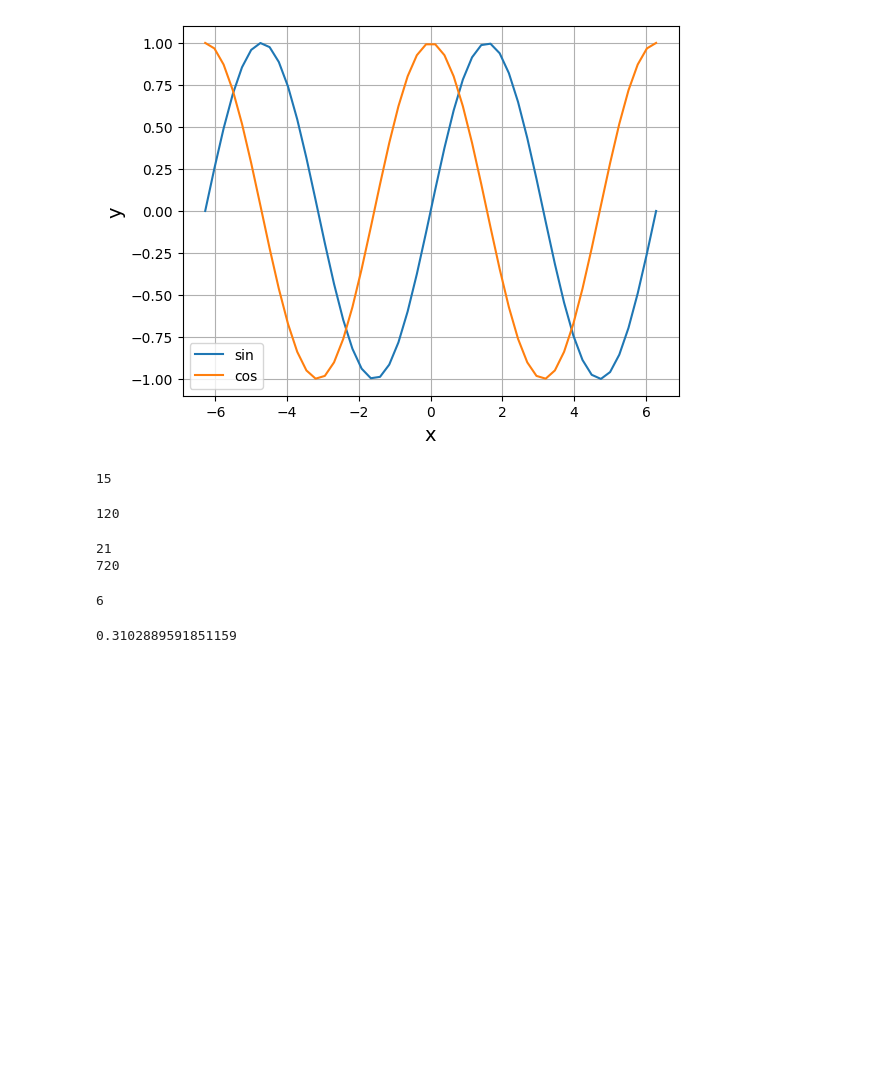
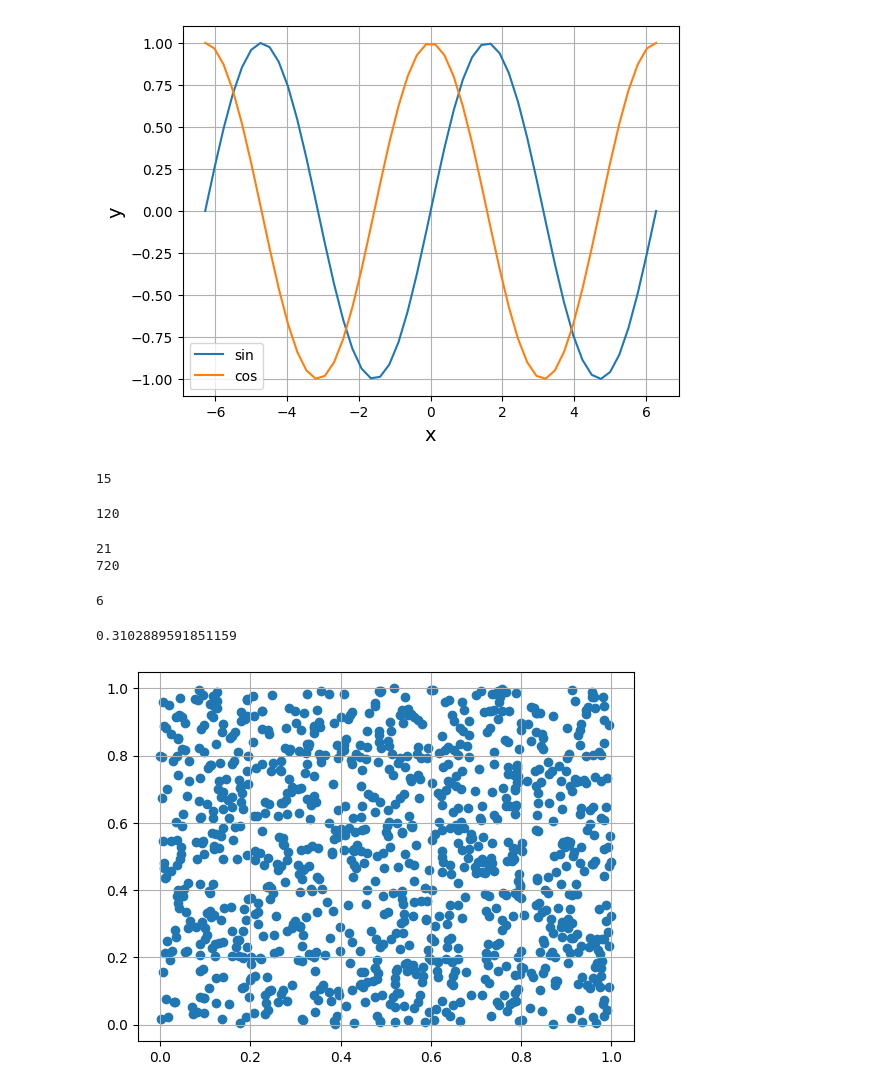
Before and after one commit to MinuSpurs/ML_study, a Jupyter notebook: Basic_AI_Math/3. Basic_Math.ipynb, the cells around one changed output. Saved outputs shown, nothing was run; the diff lists cells and outputs as text; code cells hidden in the pictures; blank space fills up the shorter version.

```diff
--- a/Basic_AI_Math/3. Basic_Math.ipynb
+++ b/Basic_AI_Math/3. Basic_Math.ipynb
@@ -221,3 +221,13 @@ r_dec = np.random.rand()
 print(r_dec)
 # %% [output]
 0.3102889591851159
+# %%
+n = 1000
+x = np.random.rand(n)
+y = np.random.rand(n)
+
+plt.scatter(x, y)
+plt.grid()
+plt.show()
+# %% [output]
+[figure, added]
```
Also changed, not shown: parts of 7 cells of this notebook, 1 other file.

**********

▶ Work order
Repeat the records above exactly, leaving out any pictures they contain.

▶ Your response
Before and after one commit to MinuSpurs/ML_study, a Jupyter notebook: Basic_AI_Math/3. Basic_Math.ipynb, the cells around one changed output. Saved outputs shown, nothing was run; the diff lists cells and outputs as text; code cells hidden in the pictures; blank space fills up the shorter version.

```diff
--- a/Basic_AI_Math/3. Basic_Math.ipynb
+++ b/Basic_AI_Math/3. Basic_Math.ipynb
@@ -221,3 +221,13 @@ r_dec = np.random.rand()
 print(r_dec)
 # %% [output]
 0.3102889591851159
+# %%
+n = 1000
+x = np.random.rand(n)
+y = np.random.rand(n)
+
+plt.scatter(x, y)
+plt.grid()
+plt.show()
+# %% [output]
+[figure, added]
```
Also changed, not shown: parts of 7 cells of this notebook, 1 other file.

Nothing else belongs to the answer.